I’ve made mention a few times that my PC has not been in the best of health. I’ve had a range of issues with SL and other applications which have been steadily increasing over the last couple of months and which finally pushed me into taking the plunge and getting a new machine after finding a rather spiffy-looking UK on-line supplier.
Even so, I confess I dithered over actually buying a machine – so much so that between first finding the box I wanted and actually placing an order, the price went up (a whole £12.00! Eeep!). Part of the dithering was because I really didn’t want to get a new computer purely for SL (which was having the greatest number of issues with the old machine); part of it was also because if I was going to get one, I wanted to make sure I got the right balance of performance / price / degree of “future-proofing” (if such a thing exists in computing) without spending silly money. This latter point also involved me in going out and doing a fair bit of reading to make sure my choices were reasonably well-informed.
Given the budget I’d set, and the fact I really don’t play games on the computer (Patterns and backgammon is about as far as it goes for me), I wasn’t looking to go all bleeding-edge ultra-high spec.
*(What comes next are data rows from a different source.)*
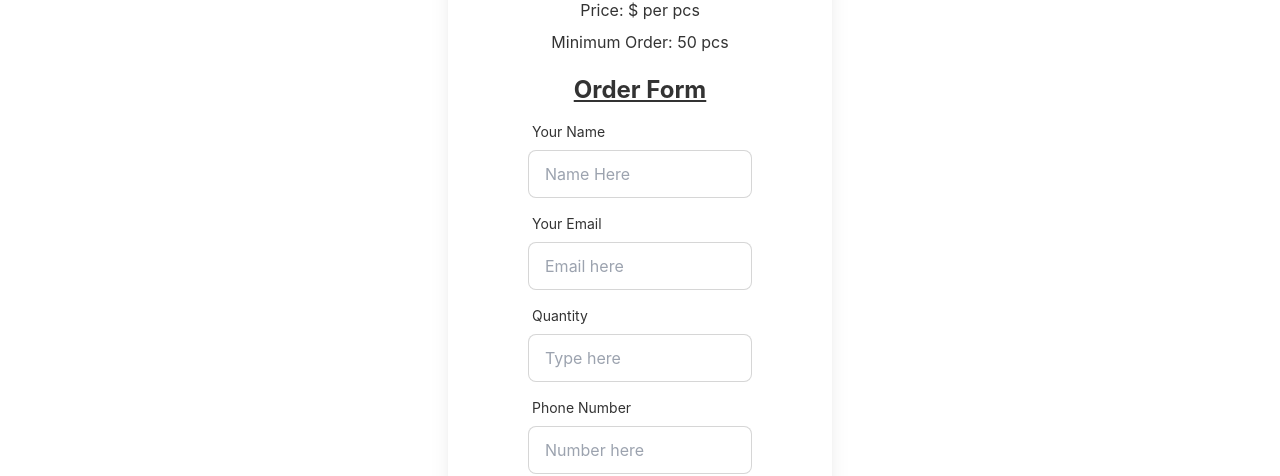
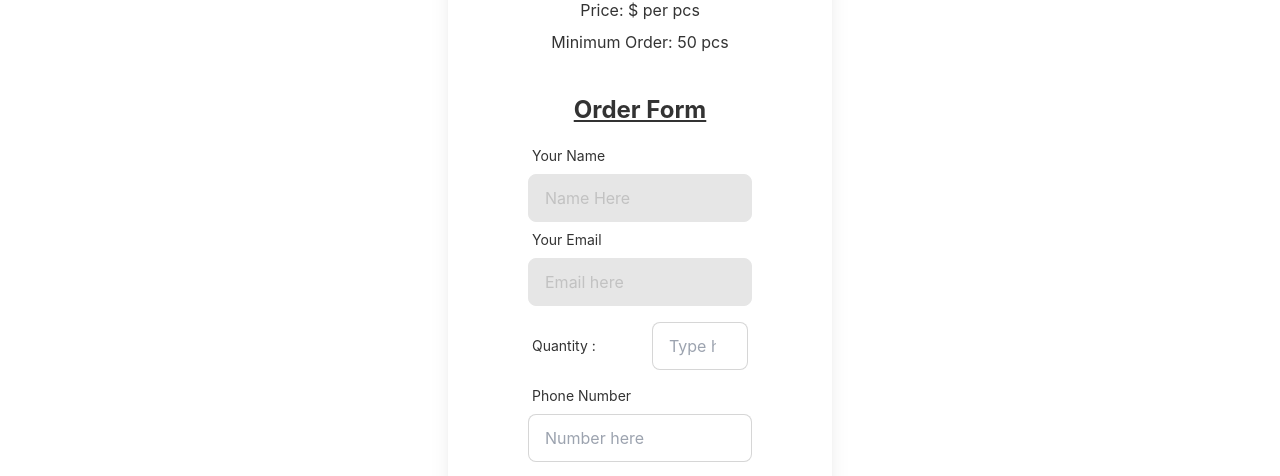
Before and after one commit to KMNayem/manufacturer-sebsite, a React (Create React App) app: page /product/1 in a window 1280 px wide. Shown: the part 298-774 px from the top of the page. Built offline with nearby package versions, Linux system fonts and the light colour scheme; no server answers.

Commit message:
quantity

```diff
--- a/src/Pages/OrderDetails/OrderDetails.js
+++ b/src/Pages/OrderDetails/OrderDetails.js
@@ -1,11 +1,15 @@
 import React, { useEffect, useState } from 'react';
 import { useParams } from 'react-router-dom';
+import OrderForm from '../OrderForm/OrderForm';
 
 const OrderDetails = () => {
 
      const {productId} = useParams();
      const [product, setProduct] = useState({});
      const {_id, quantity, balance, picture, name, about} = product;
+
+
+
 
      useEffect(() =>{
          const url =`http://localhost:5000/product/${productId}`;
@@ -28,37 +32,11 @@ const OrderDetails = () => {
                 <h4>Quantity: {quantity}</h4>
                 <h4>Price: ${balance} per pcs</h4>
                 <h4>Minimum Order: 50 pcs</h4>
-                <h2 className='mt-3 font-bold text-2xl '><u>Order Form</u></h2>
 
-                <div class="form-control w-full max-w-xs">
-                    <label class="label">
-                        <span class="label-text">Your Name</span>
-                    </label>
-                        <input type="text" placeholder="Name Here" class="input input-bordered w-full max-w-xs" />
-                </div>
-                <div class="form-control w-full max-w-xs">
-                    <label class="label">
-                        <span class="label-text">Your Email</span>
-                    </label>
-                        <input type="text" placeholder="Email here" class="input input-bordered w-full max-w-xs" />
-                </div>
-                <div class="form-control w-full max-w-xs">
-                    <label class="label">
-                        <span class="label-text">Quantity</span>
-                    </label>
-                        <input type="number" placeholder="Type here" class="input input-bordered w-full max-w-xs" />
-                </div>
-                <div class="form-control w-full max-w-xs">
-                    <label class="label">
-                        <span class="label-text">Phone Number</span>
-                    </label>
-                        <input type="number" placeholder="Number here" class="input input-bordered w-full max-w-xs" />
-                </div>
+                <OrderForm></OrderForm>
 
 
-                <div class="card-actions mt-3">
-                    <button class="btn btn-primary">Confirm Order</button>
-                </div>
+
             </div>
         </div>
         <div class="card w-96 mt-10  max-w-sm mx-auto bg-base-100 shadow-xl">
--- /dev/null
+++ b/src/Pages/OrderForm/OrderForm.js
@@ -0,0 +1,57 @@
+import React from 'react';
+import { useAuthState } from 'react-firebase-hooks/auth';
+import auth from '../../firebase.init';
+
+
+
+const OrderForm = () => {
+
+    const minValue =( that, value )=>{
+        const min = parseInt(that.getAttribute('min'))
+        const val = parseInt(value);
+        if(val < min || isNaN(val)){
+            return alert('please order at least 50 product..');
+        }
+        else{
+            return val;
+        }
+    }
+
+    const [user, loading, error] = useAuthState(auth);
+
+    return (
+        <div className='mt-5'>
+            <h2 className='mt-3 font-bold text-2xl '><u>Order Form</u></h2>
+            <div class="form-control mt-3 w-full max-w-xs">
+                <label class="label">
+                    <span class="label-text">Your Name</span>
+                </label>
+                <input type="text" disabled value={user?.displayName || ''} placeholder="Name Here" class="input input-bordered w-full max-w-xs" />
+            </div>
+            <div class="form-control w-full max-w-xs">
+                <label class="label">
+                    <span class="label-text">Your Email</span>
+                </label>
+                <input type="text"  disabled value={user?.email || ''} placeholder="Email here" class="input input-bordered w-full max-w-xs" />
+            </div>
+            <div class="form-control w-full max-w-xs">
+                <label class="label mt-2">
+                    <span class="label-text">Quantity :</span>
+                    <input type="number" onKeyUp={minValue} min="50" placeholder="Type here" class="input input-bordered w-24 max-w-xs" />
+                </label>
+
+            </div>
+                <div class="form-control w-full max-w-xs">
+                <label class="label">
+                    <span class="label-text">Phone Number</span>
+                </label>
+                <input type="number" placeholder="Number here" class="input input-bordered w-full max-w-xs" />
+                </div>
+                <div class="mt-4">
+                    <button class="btn btn-primary">Confirm Order</button>
+                </div>
+        </div>
+    );
+};
+
+export default OrderForm;
```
In the end I opted for a what I think is a really nice set-up – particularly when compared to my old beast (A Q6600 2.4 GHz CPU locked to a 4 GB (max) motherboard with 3GB installed, Windows 7 32-bit, and a 1 GB Ge9800 GT).
The new machine is built around an i5 3570K on an Asus P8Z77-V LX motherboard (which was recommended to me), and with a 2GB GTX660 GPU (the new spec is in the column on the right). I wasn’t actually sure what kind of performance boost this might give to my SL experience, and the pessimist in me kept saying, “not a lot”. If I’m honest, I was half-expecting it to perhaps double frame rates in ALM + shadows on compared to the old machine (so getting into the high 20s / low 30s at ground level).
Was I ever wrong on that.
While my tests have so far been limited to a handful of regions split between mainland and private islands, I’m still bowled over. My average fps with ALM + shadows and 2-3 other avatars in the same region hass been somewhere between 60-70. Disable shadows, but keep ALM on, and fps tends to jump to between 110-120 fps. I’ll be interested to see how it performs at the Simulator User Group meeting…
What’s more I can take snaps at a resolution of 3500 pixels across without issue (and possibly higher – I have yet to check, not that I need to go massively high). Compared with the fact that the old machine had reached a point where it wouldn’t keep ALM on with the snapshot floater open when saving to disk (reducing me to screen caps), I’ve had a fair few jaw-drops in the last few hours!
I’m not entirely sure what this means for my in-world times, but just being able to walk around SL and know I once again have all the viewer’s bells and whistles available, and to be able to turn them on and not immediately see textures being discarded due to lack-of-memory, or have ALM getting thumped by the snapshot floater or end up crashing after the 4th or 5th snapshot when I can actually use the floater & have shadows available… Well, it’s a revelation.
Suffice it to say I think my SL hiking boots are going to get a lot more use!